= Beginning of Section =

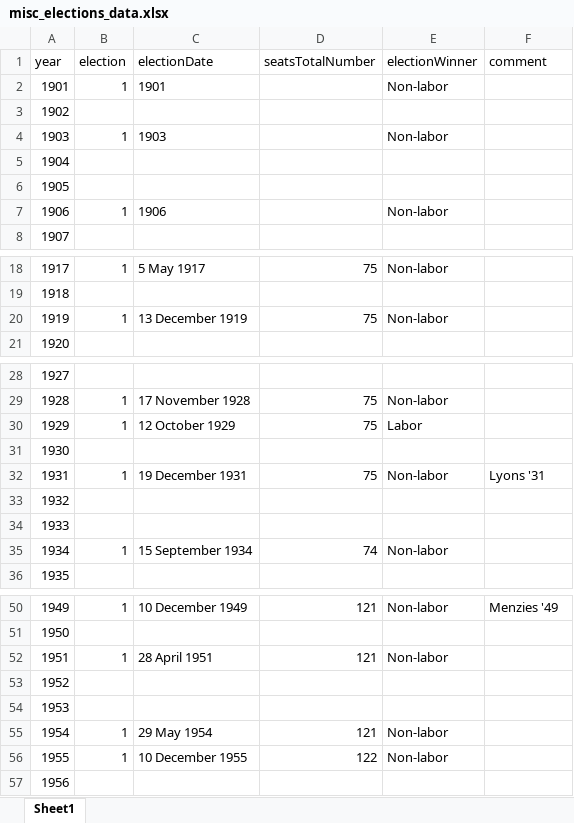
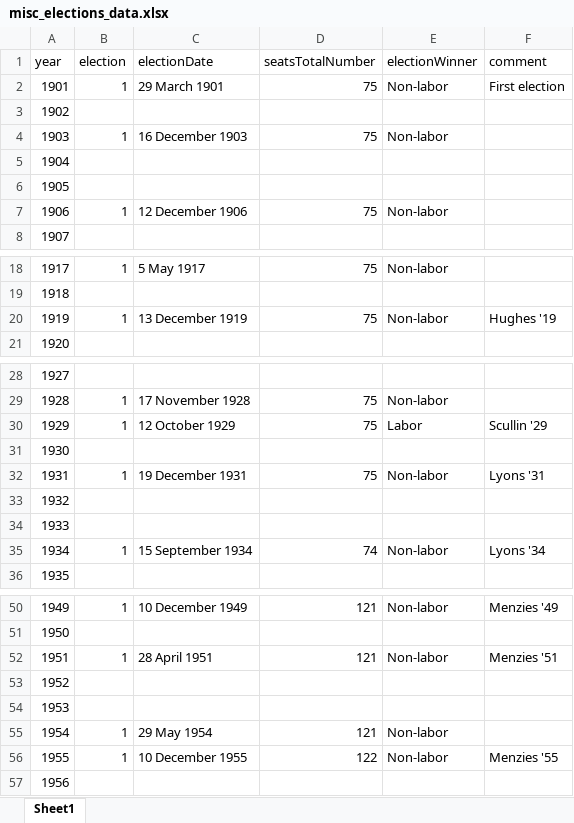
Before and after one commit to RohanAlexander/hansard, an Excel workbook: data/misc/misc_elections_data.xlsx, sheet Sheet1, drawn as a sheet; only a part is shown, gaps mark what is left out; values as stored, in another font and other column widths than the file's, no borders; the diff covers the shown part only; the diff names each change by its address in the sheet, - before the commit and + after, or states it on an @@ line.

```diff
--- a/data/misc/misc_elections_data.xlsx (sheet Sheet1)
+++ b/data/misc/misc_elections_data.xlsx (sheet Sheet1)
-C2 (electionDate): 1901
+C2 (electionDate): 29 March 1901
-D2 (seatsTotalNumber): (empty)
+D2 (seatsTotalNumber): 75
-F2 (comment): (empty)
+F2 (comment): First election
-C4 (electionDate): 1903
+C4 (electionDate): 16 December 1903
-D4 (seatsTotalNumber): (empty)
+D4 (seatsTotalNumber): 75
-C7 (electionDate): 1906
+C7 (electionDate): 12 December 1906
-D7 (seatsTotalNumber): (empty)
+D7 (seatsTotalNumber): 75
-F20 (comment): (empty)
+F20 (comment): Hughes '19
-F30 (comment): (empty)
+F30 (comment): Scullin '29
-F35 (comment): (empty)
+F35 (comment): Lyons '34
-F52 (comment): (empty)
+F52 (comment): Menzies '51
-F56 (comment): (empty)
+F56 (comment): Menzies '55
```
Also changed, not shown: 2 edited cells elsewhere in this sheet, data/politicians/politicians_by_individuals.xlsx, 8 other files.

= End of Section =

> Task
Exact copies of all the entries, without any pictures, are what the answer must contain.

> Result of this exercise
Before and after one commit to RohanAlexander/hansard, an Excel workbook: data/misc/misc_elections_data.xlsx, sheet Sheet1, drawn as a sheet; only a part is shown, gaps mark what is left out; values as stored, in another font and other column widths than the file's, no borders; the diff covers the shown part only; the diff names each change by its address in the sheet, - before the commit and + after, or states it on an @@ line.

```diff
--- a/data/misc/misc_elections_data.xlsx (sheet Sheet1)
+++ b/data/misc/misc_elections_data.xlsx (sheet Sheet1)
-C2 (electionDate): 1901
+C2 (electionDate): 29 March 1901
-D2 (seatsTotalNumber): (empty)
+D2 (seatsTotalNumber): 75
-F2 (comment): (empty)
+F2 (comment): First election
-C4 (electionDate): 1903
+C4 (electionDate): 16 December 1903
-D4 (seatsTotalNumber): (empty)
+D4 (seatsTotalNumber): 75
-C7 (electionDate): 1906
+C7 (electionDate): 12 December 1906
-D7 (seatsTotalNumber): (empty)
+D7 (seatsTotalNumber): 75
-F20 (comment): (empty)
+F20 (comment): Hughes '19
-F30 (comment): (empty)
+F30 (comment): Scullin '29
-F35 (comment): (empty)
+F35 (comment): Lyons '34
-F52 (comment): (empty)
+F52 (comment): Menzies '51
-F56 (comment): (empty)
+F56 (comment): Menzies '55
```
Also changed, not shown: 2 edited cells elsewhere in this sheet, data/politicians/politicians_by_individuals.xlsx, 8 other files.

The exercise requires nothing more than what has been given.